If your AC unit is low on refrigerant, chances are you have a leak. Adding refrigerant will not solve the problem. Beyond affecting performance, refrigerant leaks can harm the environment. If the Freon leak is in the refrigerant line, it’s an easy fix, but if it’s in the air conditioner compressor, for example, it could make more sense financially to invest in a new AC unit.
- Electrical Failure
As your AC unit ages, the chances of it shorting out go up. Some common electrical issues include failing capacitors, relays that have been forced open or sealed shut, or circuit breakers that are frequently tripped. Also, faulty wiring can contribute to electrical failure or more seriously, a fire in the AC unit. In addition, if your unit is not maintained properly and it’s overworked due to high temperatures, it can also catch on fire.
- Issues with the Fans
Your AC unit has two fans—one that blows air from inside your home over the evaporator coils to cool the air and another that blows air over the outdoor unit’s condenser, which discharges the absorbed heat outside your home. There are a number of reasons each fan may not work properly, including worn belts, damaged motors, lack of lubrication, or excessive dirt and debris. Regardless of the issue, the result could be restricted airflow, which could ultimately lead to air conditioner compressor failure if ignored. If the compressor fails, chances are you’ll need a new air conditioner.
- Water Leakage
Excessive Humidity can cause condensation to build up in older AC units that have condensate drains. These drains can become clogged and blocked when too much water accumulates and the overflow pan is damaged or missing. This can lead to the water getting backed up, which can severely damage your AC unit.

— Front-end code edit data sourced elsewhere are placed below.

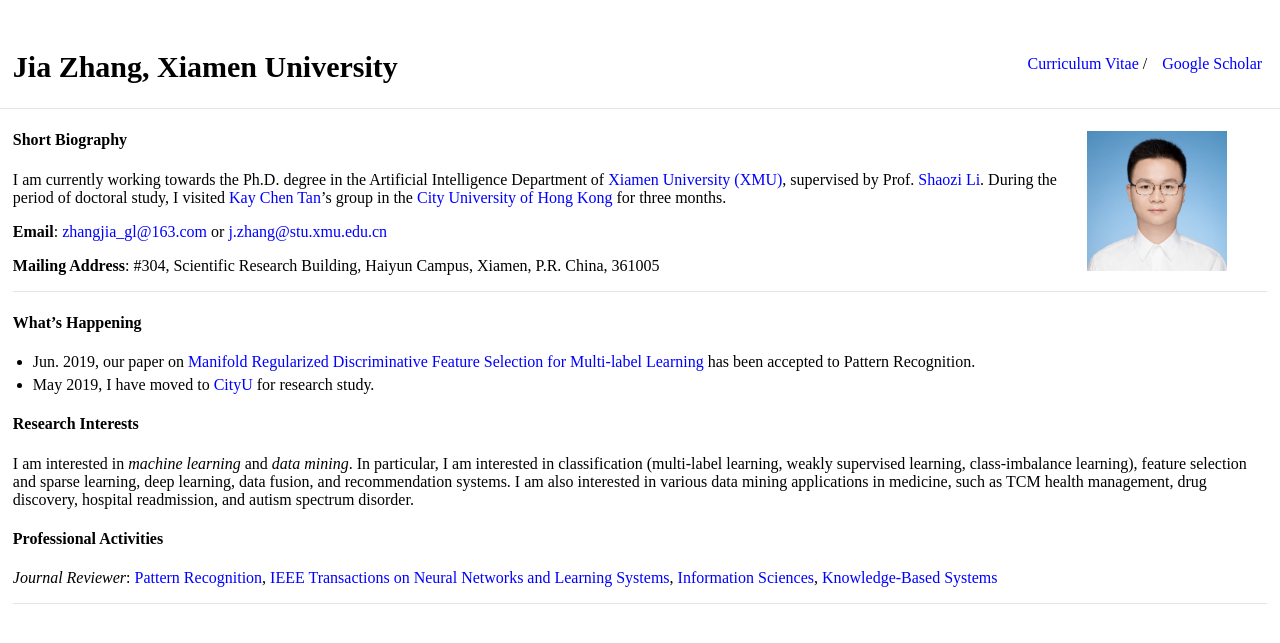
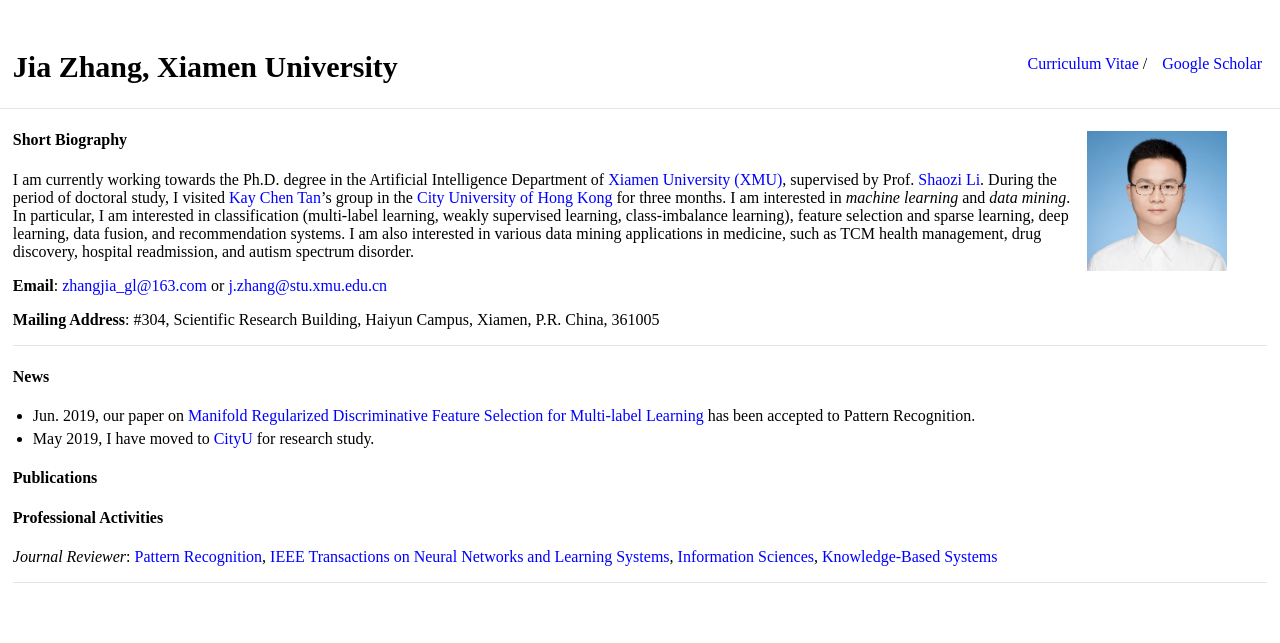
Before and after one commit to jiazhang-ml/jiazhang-ml.github.io, a Jekyll site: the page built from index.md, in a window 1280 px wide, cut to the strip 0-876 px from the top of the page. Shown: the top 643 px of the strip. Built offline with Jekyll 4.4.1, drawn with Linux system fonts in a browser that asks for light colours; part of the change alters nothing that is shown.

Commit message:
Update index.md

```diff
--- a/index.md
+++ b/index.md
@@ -6,7 +6,7 @@ layout: default
 
 #### Short Biography
 
-I am currently working towards the Ph.D. degree in the Artificial Intelligence Department of [Xiamen University (XMU)](https://www.xmu.edu.cn/), supervised by Prof. [Shaozi Li](http://imt.xmu.edu.cn/szdw.html). During the period of doctoral study, I visited [Kay Chen Tan](http://www.cityu.edu.hk/stfprofile/kaytan.htm)'s group in the [City University of Hong Kong](https://www.cityu.edu.hk/) for three months.
+I am currently working towards the Ph.D. degree in the Artificial Intelligence Department of [Xiamen University (XMU)](https://www.xmu.edu.cn/), supervised by Prof. [Shaozi Li](http://imt.xmu.edu.cn/szdw.html). During the period of doctoral study, I visited [Kay Chen Tan](http://www.cityu.edu.hk/stfprofile/kaytan.htm)'s group in the [City University of Hong Kong](https://www.cityu.edu.hk/) for three months. I am interested in *machine learning* and *data mining*. In particular, I am interested in classification (multi-label learning, weakly supervised learning, class-imbalance learning), feature selection and sparse learning, deep learning, data fusion, and recommendation systems. I am also interested in various data mining applications in medicine, such as TCM health management, drug discovery, hospital readmission, and autism spectrum disorder.
 
 **Email**: [zhangjia_gl@163.com](mailto:zhangjia_gl@163.com) or [j.zhang@stu.xmu.edu.cn](mailto:j.zhang@stu.xmu.edu.cn)
 
@@ -14,14 +14,12 @@ I am currently working towards the Ph.D. degree in the Artificial Intelligence D
 
 ---
 
-#### What's Happening
+#### News
 
 * Jun. 2019, our paper on [Manifold Regularized Discriminative Feature Selection for Multi-label Learning](https://www.sciencedirect.com/science/article/pii/S0031320319302341) has been accepted to Pattern Recognition.
 * May 2019, I have moved to [CityU](https://www.cityu.edu.hk/) for research study.
 
-#### Research Interests
-
-I am interested in *machine learning* and *data mining*. In particular, I am interested in classification (multi-label learning, weakly supervised learning, class-imbalance learning), feature selection and sparse learning, deep learning, data fusion, and recommendation systems. I am also interested in various data mining applications in medicine, such as TCM health management, drug discovery, hospital readmission, and autism spectrum disorder.
+#### Publications
 
 #### Professional Activities
 
```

In addition, water leaks can damage your ceilings, walls, and even your furnishings, not to mention potentially creating mold growth.

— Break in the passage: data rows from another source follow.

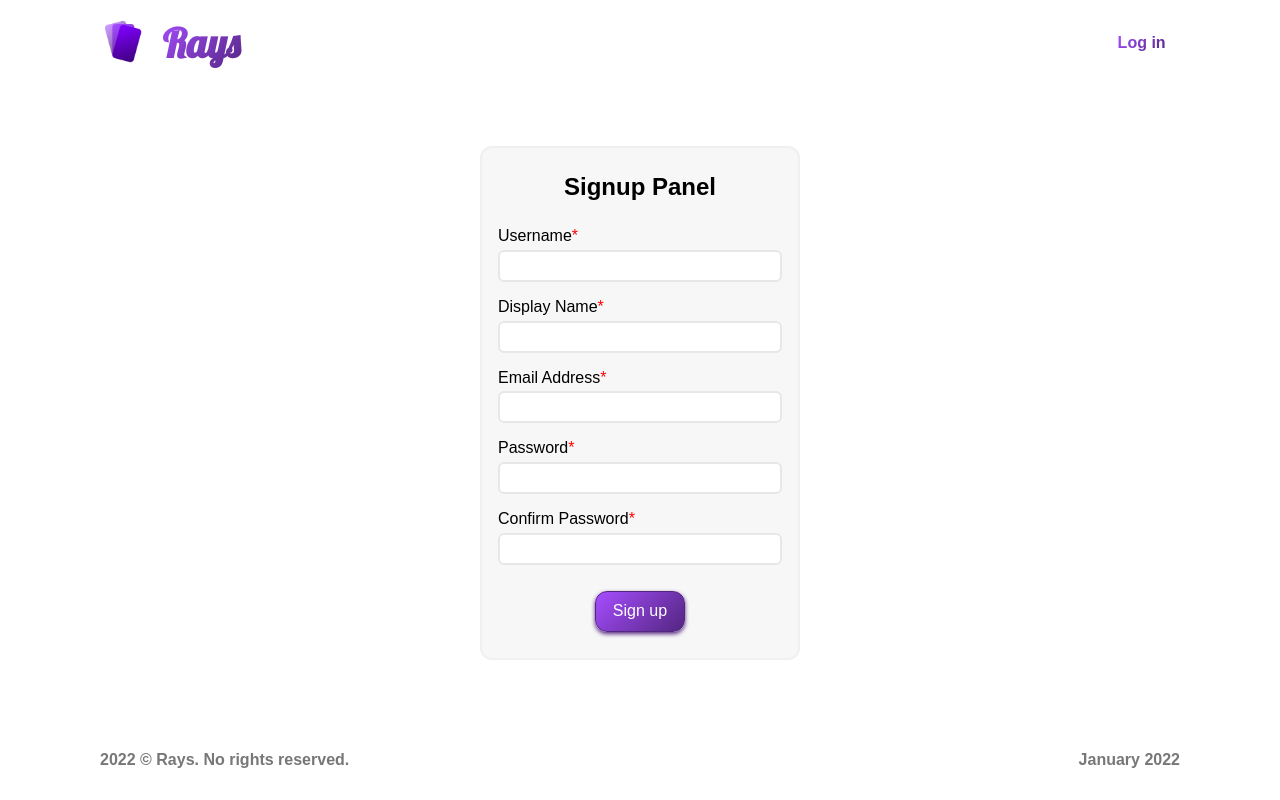
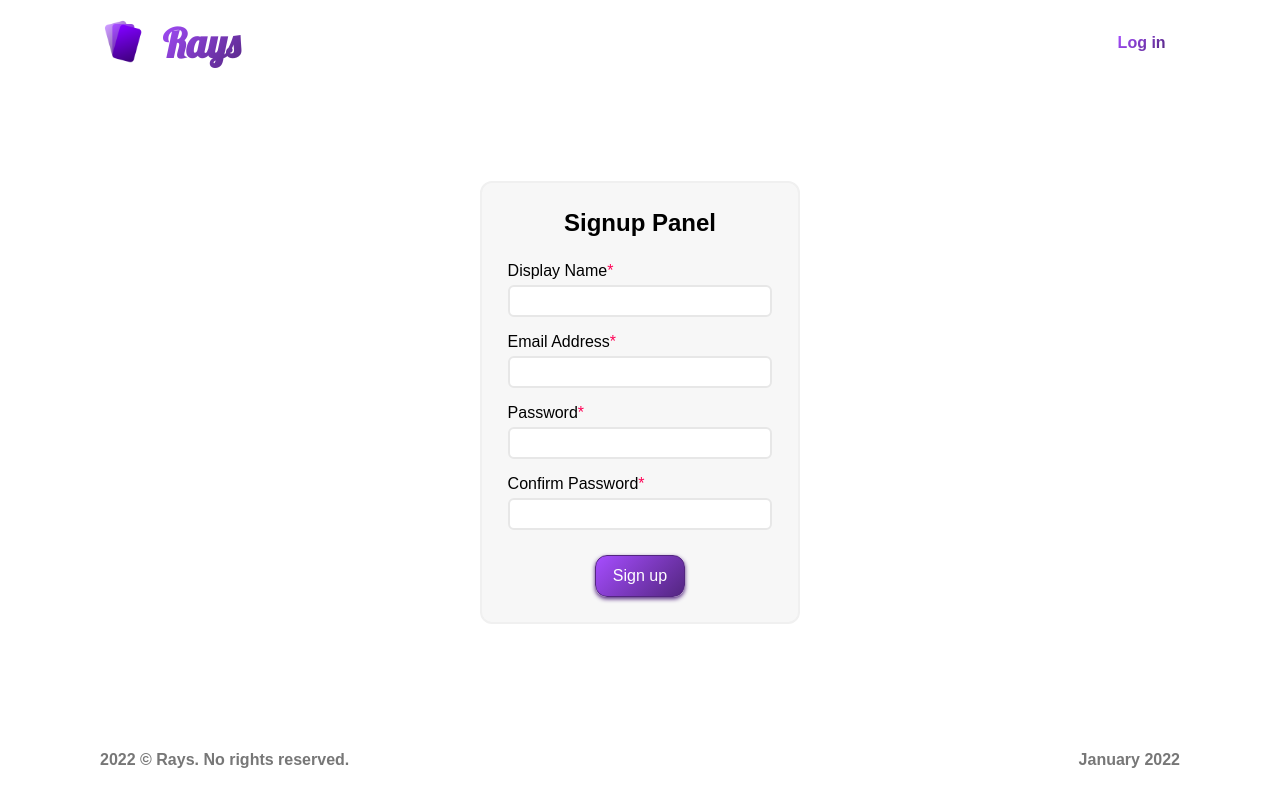
Before and after one commit to theSaeed/rays-frontend, a React (Create React App) app: page /signup in a window 1280 px wide. Built offline with nearby package versions, Linux system fonts and the light colour scheme; a web font is replaced by a local one.

Commit message:
Match password and confirm password

```diff
--- a/src/components/Login.jsx
+++ b/src/components/Login.jsx
@@ -25,10 +25,10 @@ export const Login = () => {
                     </div>
 
                     <form onSubmit={handleSubmit}>
-                        <label htmlFor='login-field' className='field-label'>Username or Email Address</label>
+                        <label htmlFor='login-field' className='field-label'>Email Address</label>
                         <input
                             required
-                            type='text'
+                            type='email'
                             className='field'
                             id='login-field'
                             name='login-field'
--- a/src/components/Signup.jsx
+++ b/src/components/Signup.jsx
@@ -3,26 +3,35 @@ import '../stylesheets/login.css';
 
 export const Signup = () => {
 
-    const [usernameField, setUsernameField] = useState();
     const [displayNameField, setDisplayNameField] = useState();
     const [emailField, setEmailField] = useState();
     const [passwordField, setPasswordField] = useState();
     const [confirmPasswordField, setConfirmPasswordField] = useState();
+
     const [isPending, setIsPending] = useState(false);
+    const [showMessage, setShowMessage] = useState(false);
+    const [message, setMessage] = useState('');
 
     const Asterisk = () => {
-        return <span style={{color: 'red'}}>*</span>
+        return <span style={{color: '#f05'}}>*</span>
     }
 
     const handleSubmit = (e) => {
         e.preventDefault();
+        setShowMessage(false);
         setIsPending(true);
+
+        if (passwordField !== confirmPasswordField) {
+            setMessage('Repeat the password correctly.');
+            setShowMessage(true);
+            setIsPending(false);
+            return;
+        }
+
         const user = {
-            usernameField,
             displayNameField,
             emailField,
             passwordField,
-            confirmPasswordField
         };
     }
 
@@ -34,35 +43,21 @@ export const Signup = () => {
                         <h2 className='login-title'>Signup Panel</h2>
                     </div>
                     <form onSubmit={handleSubmit}>
-                        <label htmlFor='username-field' className='field-label'>Username{Asterisk()}</label>
-                        <input
-                            // required
-                            type='text'
-                            className='field'
-                            id='username-field'
-                            name='username-field'
-                            autoCapitalize='off'
-                            autoCorrect='off'
-                            pattern='[a-zA-Z0-9_.]{1,128}'
-                            value={usernameField}
-                            onChange={() => setUsernameField}
-                        />
-                        <div className='login-gap'></div>
                         <label htmlFor='display-name-field' className='field-label'>Display Name{Asterisk()}</label>
                         <input
-                            // required
+                            required
                             type='text'
                             className='field'
                             id='display-name-field'
                             name='display-name-field'
                             autoCorrect='off'
                             value={displayNameField}
-                            onChange={() => setDisplayNameField}
+                            onChange={(e) => setDisplayNameField(e.target.value)}
                         />
                         <div className='login-gap'></div>
                         <label htmlFor='email-field' className='field-label'>Email Address{Asterisk()}</label>
                         <input
-                            // required
+                            required
                             type='email'
                             className='field'
                             id='email-field'
@@ -70,30 +65,34 @@ export const Signup = () => {
                             autoCapitalize='off'
                             autoCorrect='off'
                             value={emailField}
-                            onChange={() => setEmailField}
+                            onChange={(e) => setEmailField(e.target.value)}
                         />
                         <div className='login-gap'></div>
                         <label htmlFor='password-field' className='field-label'>Password{Asterisk()}</label>
                         <input
-                            // required
+                            required
                             type='password'
                             className='field'
                             id='password-field'
                             name='password-field'
                             value={passwordField}
-                            onChange={() => setPasswordField}
+                            onChange={(e) => setPasswordField(e.target.value)}
                         />
                         <div className='login-gap'></div>
                         <label htmlFor='confirm-password-field' className='field-label'>Confirm Password{Asterisk()}</label>
                         <input
-                            // required
+                            required
                             type='password'
                             className='field'
                             id='confirm-password-field'
                             name='confirm-password-field'
                             value={confirmPasswordField}
-                            onChange={() => setConfirmPasswordField}
+                            onChange={(e) => setConfirmPasswordField(e.target.value)}
                         />
+                        {showMessage && <>
+                            <div className='login-gap'></div>
+                            <p style={{color: '#f05', 'font-weight': '600'}}>{message}</p>
+                        </>}
                         <div className='login-gap'></div>
                         <div className='login-button-container'>
                             <button disabled={isPending} className='login-button'>{isPending? 'Loading...':'Sign up'}</button>
--- a/src/stylesheets/login.css
+++ b/src/stylesheets/login.css
@@ -27,7 +27,7 @@
     border: 2px solid #f0f0f0;
     background-color: #f7f7f7;
     border-radius: 12px;
-    padding: 1.6em 1em 1.6em 1em;
+    padding: 1.6em;
 }
 
 .login-title-container {
```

- Leaking Ducts
As time goes by, holes or breaks could develop in the ductwork that runs inside your walls and is responsible for carrying the air that cools all the rooms in your home. This could simply be due to age; the sealing can begin to crack, which allows air to escape. Closing vents for long periods of time can also create cracks and holes, which are caused by a buildup of air pressure.
In addition, rodents, birds, or insects can build nests in your ducts, which restricts airflow. Or rodents can chew through them, creating holes. If this happens, the cool air will end up in your walls, which will result in uneven cooling of your home. In turn, your air conditioner has to work harder to cool your home, which again results in higher energy bills. Leaking ducts can also result in air quality problems, dirty air filters, and a buildup of debris in your system, which could damage your AC unit.
- Poor Air Quality
The older an air conditioner gets, the more often it needs to be cleaned. Mold and mildew, which can travel through the air transport system and create respiratory issues, can be a problem, particularly in Florida. As a rule of thumb, air ducts should be cleaned every 2 to 7 years to further reduce respiratory problems caused by dust, dander, pet fur, and other debris.
- Misaligned Sensor
Over time, the thermostat sensor located behind your air conditioner’s control panel may become misaligned and come in contact or bend too far away from the evaporator coils. This can result in your air conditioner regularly cycling on and off, which can make your home too hot or too cool. Short and erratic cycles can lead to long-term air conditioner problems, so regardless of whether the thermostat sensor is to blame, you should address the issue immediately. Regular air conditioner maintenance can prevent a lot of the problems mentioned above. However, after a decade or so, general wear and tear may cause the need for so much maintenance that it becomes more cost effective for you to purchase a new air conditioner. As your air conditioner ages, it’s important to keep an eye out for these potential problems. By doing so, you won’t be caught off guard by any expensive air conditioner repairs.